There were three of us.
Idriss Anu drove the Toyota truck that would be stolen by militants. Daoud Hari was the translator, and for this he would eventually pay with severe beatings. We were en route to the village of Furawiya when the pro-government guerrillas rose silently from the grass.
“Stay in the car,” Daoud said.
But it was already too late. Even as the gunmen sauntered up, their hair matted in dreadlocks and their chests slung with small blackened things that looked like dried ears but which were Koranic amulets, we still hadn’t grasped that we had crossed a threshold where it no longer mattered what passport you carried, that you were young and loved, that your skin was supposedly not of a torturable color, or that you were a noncombatant. Words had lost all currency as words, and by the time the grinning teenager with the Kalashnikov reached for my door handle, we were condemned to live and die according to choices made by others. We had become truly Sahelian.
The Sahel is a line.

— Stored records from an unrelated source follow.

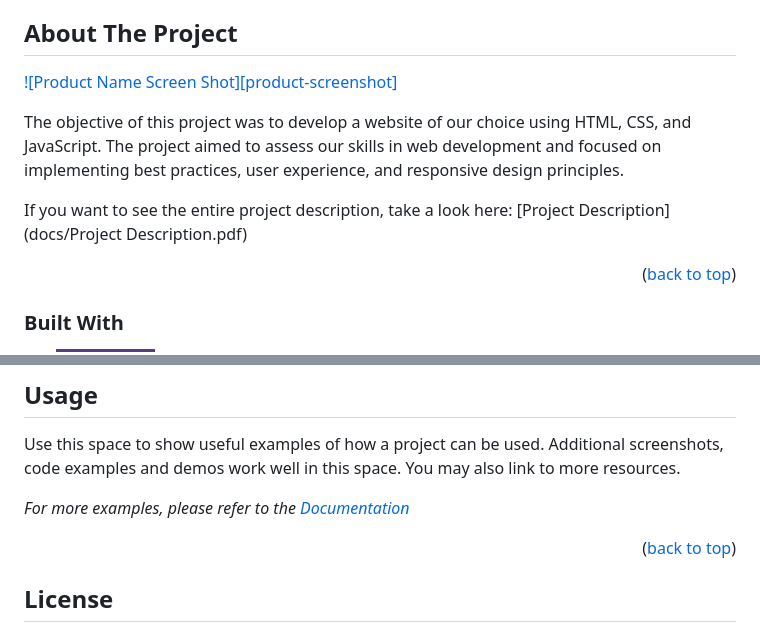
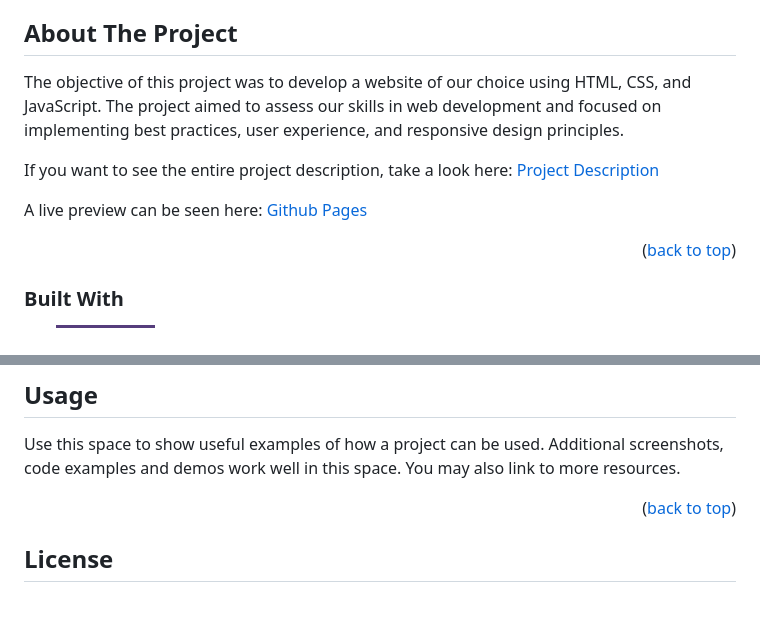
Before and after one commit to msalig/Web-Engineering-I-Project, a Markdown page: README.md, 2 parts joined by grey strips. GitHub-like rendering; badges without logos; blank space fills up the shorter version.

```diff
--- a/README.md
+++ b/README.md
@@ -82,14 +82,14 @@
 <!-- ABOUT THE PROJECT -->
 ## About The Project
 
-[![Product Name Screen Shot][product-screenshot]](https://example.com)
-
 The objective of this project was to develop a website of our choice
 using HTML, CSS, and JavaScript. The project aimed to assess our skills in web
 development and focused on implementing best practices, user experience, and
 responsive design principles.
 
-If you want to see the entire project description, take a look here: [Project Description](docs/Project Description.pdf)
+If you want to see the entire project description, take a look here: [Project Description](./docs/Project%20Description.pdf)
+
+A live preview can be seen here: [Github Pages](https://msalig.github.io/Web-Engineering-I-Project/index.html)
 
 <p align="right">(<a href="#readme-top">back to top</a>)</p>
 
@@ -125,8 +125,6 @@ To get a local copy up and running follow these simple example steps.
 
 Use this space to show useful examples of how a project can be used. Additional screenshots, code examples and demos work well in this space. You may also link to more resources.
 
-_For more examples, please refer to the [Documentation](https://example.com)_
-
 <p align="right">(<a href="#readme-top">back to top</a>)</p>
 
 <!-- LICENSE -->
```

But it is also a crack in the heart—a tightrope, a brink, a ledge. See how its people walk: straight-backed on paths of red dust, placing one foot carefully before the other, as if balanced upon a knife edge. The Sahel is a bullet’s trajectory. It is the track of rains that fall but never touch the sand. It is a call to prayer and a call for your blood, and for me a desert road without end.
Gaga refugee camp, Chad
My journey began among refugees in eastern Chad. This is where I met George Bush’s father.
Bush tyrannized his family’s small plot of sand. He threw his mother’s battered dishes to the ground, pulled on visitors’ noses, and scampered away giggling. He got away with this because he was an only son. His elder sister, age four, despised him. Bush was fat-cheeked and two. “Boosh!” the refugees cooed. “Boosh-ka!” He was clearly a great camp favorite. This was in the Gaga settlement, where more than 7,000 Darfuris lived and died under UN canvas.
“Only George Bush can stop the Arabs in our land,” said Bush’s papa, Ahmed Juma Abakar. He corralled the boy in his lap. “When he grows up, he will help kill them.”
Multiple lines of identity were braided through Abakar. He was a coffee-colored African with a puff of white hair on his chin. He was a Masalit, a member of one of the African farming tribes driven out of Darfur at gunpoint by the janjaweed, the Arab nomads armed by the Arab-dominated government of Sudan. He detested Arabs. Yet he himself spoke Arabic. He also served sugary tea in shot glasses like an Arab, wore a white Arabic robe, and prayed five times a day toward Mecca. I, too, find this puzzling.